“Amazing Grace” hung in the air over Centre Street in Jamaica Plain late Thursday afternoon as more than 20 musicians on violin, viola, mandolin, guitar, and cello paid tribute to Elijah McClain and other Black Americans killed by police.
McClain, a 23-year-old massage therapist and violinist, died in August after police in Aurora, Colo., restrained him with a chokehold and paramedics injected him with the sedative ketamine. His death is one of many that have received renewed attention amid the movement against police violence on Black people.
The musicians gathered with more than 200 Jamaica Plain residents and visitors on the lawn of First Baptist Church for the neighborhood’s monthly Black Lives Matter rally, amid signs with messages such as “Confront white supremacy” and “No justice, no peace.”
The musicians played the joyous “Lift Every Voice and Sing,” a song often called the Black National Anthem, as lanterns strung between two trees gently swayed, each decorated with letter spelling out “Black Lives Matter.”

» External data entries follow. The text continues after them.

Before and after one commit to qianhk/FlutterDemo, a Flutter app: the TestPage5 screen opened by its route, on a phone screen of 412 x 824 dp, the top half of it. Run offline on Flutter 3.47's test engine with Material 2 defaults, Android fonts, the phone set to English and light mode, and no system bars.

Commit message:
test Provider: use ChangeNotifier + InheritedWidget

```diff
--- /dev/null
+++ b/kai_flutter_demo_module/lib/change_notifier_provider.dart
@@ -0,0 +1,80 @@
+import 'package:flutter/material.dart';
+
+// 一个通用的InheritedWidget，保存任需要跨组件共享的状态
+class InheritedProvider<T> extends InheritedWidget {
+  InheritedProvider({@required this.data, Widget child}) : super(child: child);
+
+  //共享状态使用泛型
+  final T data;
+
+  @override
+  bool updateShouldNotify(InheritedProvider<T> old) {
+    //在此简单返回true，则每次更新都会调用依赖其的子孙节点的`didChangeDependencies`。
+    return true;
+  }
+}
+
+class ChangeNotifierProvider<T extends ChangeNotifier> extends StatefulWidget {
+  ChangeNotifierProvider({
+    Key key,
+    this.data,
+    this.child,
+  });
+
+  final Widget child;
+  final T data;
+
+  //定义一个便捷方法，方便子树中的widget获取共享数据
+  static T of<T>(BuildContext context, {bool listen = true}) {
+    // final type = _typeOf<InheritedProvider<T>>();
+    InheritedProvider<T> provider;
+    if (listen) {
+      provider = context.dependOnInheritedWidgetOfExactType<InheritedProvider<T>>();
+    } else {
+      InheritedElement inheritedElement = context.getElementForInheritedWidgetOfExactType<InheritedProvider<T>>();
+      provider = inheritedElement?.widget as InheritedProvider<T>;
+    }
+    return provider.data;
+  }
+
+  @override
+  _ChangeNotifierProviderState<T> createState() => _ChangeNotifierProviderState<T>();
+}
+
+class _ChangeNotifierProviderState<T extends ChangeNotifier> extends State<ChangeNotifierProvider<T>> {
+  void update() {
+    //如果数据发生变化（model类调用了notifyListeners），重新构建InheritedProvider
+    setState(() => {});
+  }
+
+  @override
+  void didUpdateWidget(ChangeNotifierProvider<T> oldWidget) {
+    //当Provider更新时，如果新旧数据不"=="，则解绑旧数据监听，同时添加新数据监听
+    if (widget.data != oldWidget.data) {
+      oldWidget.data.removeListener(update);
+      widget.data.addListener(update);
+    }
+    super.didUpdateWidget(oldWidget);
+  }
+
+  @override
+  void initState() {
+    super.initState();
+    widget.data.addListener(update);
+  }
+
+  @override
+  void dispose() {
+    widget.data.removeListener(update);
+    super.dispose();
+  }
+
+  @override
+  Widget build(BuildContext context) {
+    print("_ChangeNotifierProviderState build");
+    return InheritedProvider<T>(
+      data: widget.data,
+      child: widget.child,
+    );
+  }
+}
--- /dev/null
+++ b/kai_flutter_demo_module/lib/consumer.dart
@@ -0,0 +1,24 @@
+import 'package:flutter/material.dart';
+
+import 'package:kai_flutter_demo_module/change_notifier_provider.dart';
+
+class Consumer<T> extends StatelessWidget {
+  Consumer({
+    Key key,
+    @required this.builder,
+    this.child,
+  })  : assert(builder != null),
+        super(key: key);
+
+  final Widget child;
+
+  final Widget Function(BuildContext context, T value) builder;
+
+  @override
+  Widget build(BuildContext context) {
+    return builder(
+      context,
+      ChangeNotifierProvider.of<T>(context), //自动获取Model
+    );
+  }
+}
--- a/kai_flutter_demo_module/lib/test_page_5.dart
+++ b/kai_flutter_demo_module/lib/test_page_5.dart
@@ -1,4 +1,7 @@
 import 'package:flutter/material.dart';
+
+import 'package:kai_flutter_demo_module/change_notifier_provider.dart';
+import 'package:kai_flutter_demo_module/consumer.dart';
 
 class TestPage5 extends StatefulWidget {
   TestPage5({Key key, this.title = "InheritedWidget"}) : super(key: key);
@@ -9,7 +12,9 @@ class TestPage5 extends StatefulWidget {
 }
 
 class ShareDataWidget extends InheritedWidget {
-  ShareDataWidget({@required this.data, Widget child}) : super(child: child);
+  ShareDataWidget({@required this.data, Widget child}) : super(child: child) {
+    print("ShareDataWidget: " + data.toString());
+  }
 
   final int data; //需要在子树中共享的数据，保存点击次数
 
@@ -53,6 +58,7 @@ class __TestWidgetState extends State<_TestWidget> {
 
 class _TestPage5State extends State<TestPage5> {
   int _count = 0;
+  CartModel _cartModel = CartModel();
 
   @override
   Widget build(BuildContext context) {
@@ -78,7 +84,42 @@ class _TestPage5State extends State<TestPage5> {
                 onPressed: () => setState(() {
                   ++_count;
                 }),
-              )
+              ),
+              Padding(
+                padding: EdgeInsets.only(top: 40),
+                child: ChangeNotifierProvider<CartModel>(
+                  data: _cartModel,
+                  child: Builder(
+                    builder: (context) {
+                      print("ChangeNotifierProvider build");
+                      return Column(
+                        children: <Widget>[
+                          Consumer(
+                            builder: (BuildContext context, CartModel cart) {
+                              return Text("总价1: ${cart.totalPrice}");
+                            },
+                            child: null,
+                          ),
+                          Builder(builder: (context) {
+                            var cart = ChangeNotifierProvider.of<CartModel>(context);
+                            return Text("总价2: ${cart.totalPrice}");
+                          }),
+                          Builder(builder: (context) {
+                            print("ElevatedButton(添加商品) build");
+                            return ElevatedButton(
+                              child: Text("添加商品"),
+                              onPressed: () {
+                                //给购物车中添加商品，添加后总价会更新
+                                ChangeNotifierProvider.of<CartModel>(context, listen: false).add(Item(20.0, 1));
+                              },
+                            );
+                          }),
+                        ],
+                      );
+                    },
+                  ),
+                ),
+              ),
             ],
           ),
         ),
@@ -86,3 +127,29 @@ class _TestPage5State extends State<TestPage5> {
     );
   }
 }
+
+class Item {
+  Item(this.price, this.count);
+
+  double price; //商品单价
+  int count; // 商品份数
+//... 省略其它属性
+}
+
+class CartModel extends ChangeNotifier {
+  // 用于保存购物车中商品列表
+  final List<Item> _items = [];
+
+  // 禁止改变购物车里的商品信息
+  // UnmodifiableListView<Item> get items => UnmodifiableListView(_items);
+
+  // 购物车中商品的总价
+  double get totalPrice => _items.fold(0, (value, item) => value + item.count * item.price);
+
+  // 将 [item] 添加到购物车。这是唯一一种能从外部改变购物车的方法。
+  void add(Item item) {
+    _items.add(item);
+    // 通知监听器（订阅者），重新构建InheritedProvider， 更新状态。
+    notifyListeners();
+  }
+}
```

As the music played softly , the crowd stood in silent appreciation. Many lined Centre Street holding protest signs for passing drivers to see, and for a few moments the supportive honking of horns drowned out the gentle sound of strings.
The Rev. Darrell R. Hamilton II, First Baptist’s pastor for formation and outreach, told the group that coming together and building community through sharing meals and talking about experiences is “how we move our world forward.”
“To become one with Black bodies, to become one with the oppressed, you also have to be willing to possibly share in some suffering with the oppressed,” Hamilton told the predominantly white crowd. “You are going to have to be willing to risk something.”
The fight against Black oppression isn’t only about rallies in the streets, Hamilton said, but also conversations in workplaces and neighborhoods, and corporate decisions made in boardrooms and hiring meetings.
“It’s not enough that we continue to walk around and hold signs of, ‘Black Lives Matter,’ and put signs of ‘Black Lives Matter,’ on our buildings, and on our windows, and outside of our houses — without at the same time recognizing in many ways we are responsible for the very gentrification of Black and brown neighborhoods for which we are hanging these signs,” he said.
Hamilton called on allies of the Black community “to not simply just be allies, but accomplices, to be one with, to get to know, in order that we might finally overcome this scourge of racism.”
Later the crowd solemnly recited the names of Black men and children killed by police and vigilantes.
“Trayvon Martin. Oscar Grant. Jordan Davis. Kendrec McDade. Cedrick Chatman,” they said, going on to list dozens of names, both those whose deaths sparked public outcries and those whose brief lives garnered limited attention.
Chiuba E. Obele, 29, of Brookline, said that as the crowd recited the list, he thought to himself, “It could have been me.”
“A lot of these people were shot unarmed and didn’t pose a threat. They were killed for just being Black,” said Obele, who last month filed a federal civil rights lawsuit against the Town of Brookline and its police department, alleging that officers racially profiled him.
Claudia Tavares, 36, came from her home in Brockton for the vigil, outraged over the deaths of Black Americans who had committed no crimes and by those who lost their lives over petty offenses.
“If they had done something, I don’t know why they couldn’t just get arrested and be in prison as we speak,” she said. “They didn’t deserve to die.”
She pointed to criminal cases in which violent white offenders were arrested unharmed and received gentle treatment, including an arrest she’d watched on video in which officers offered a white suspect something to drink after taking him into custody.
“I was like, ‘Wow, if that was a Black person, it would have never been like that,’ " Tavares said.
Zoë Madonna of the Globe staff contributed to this report.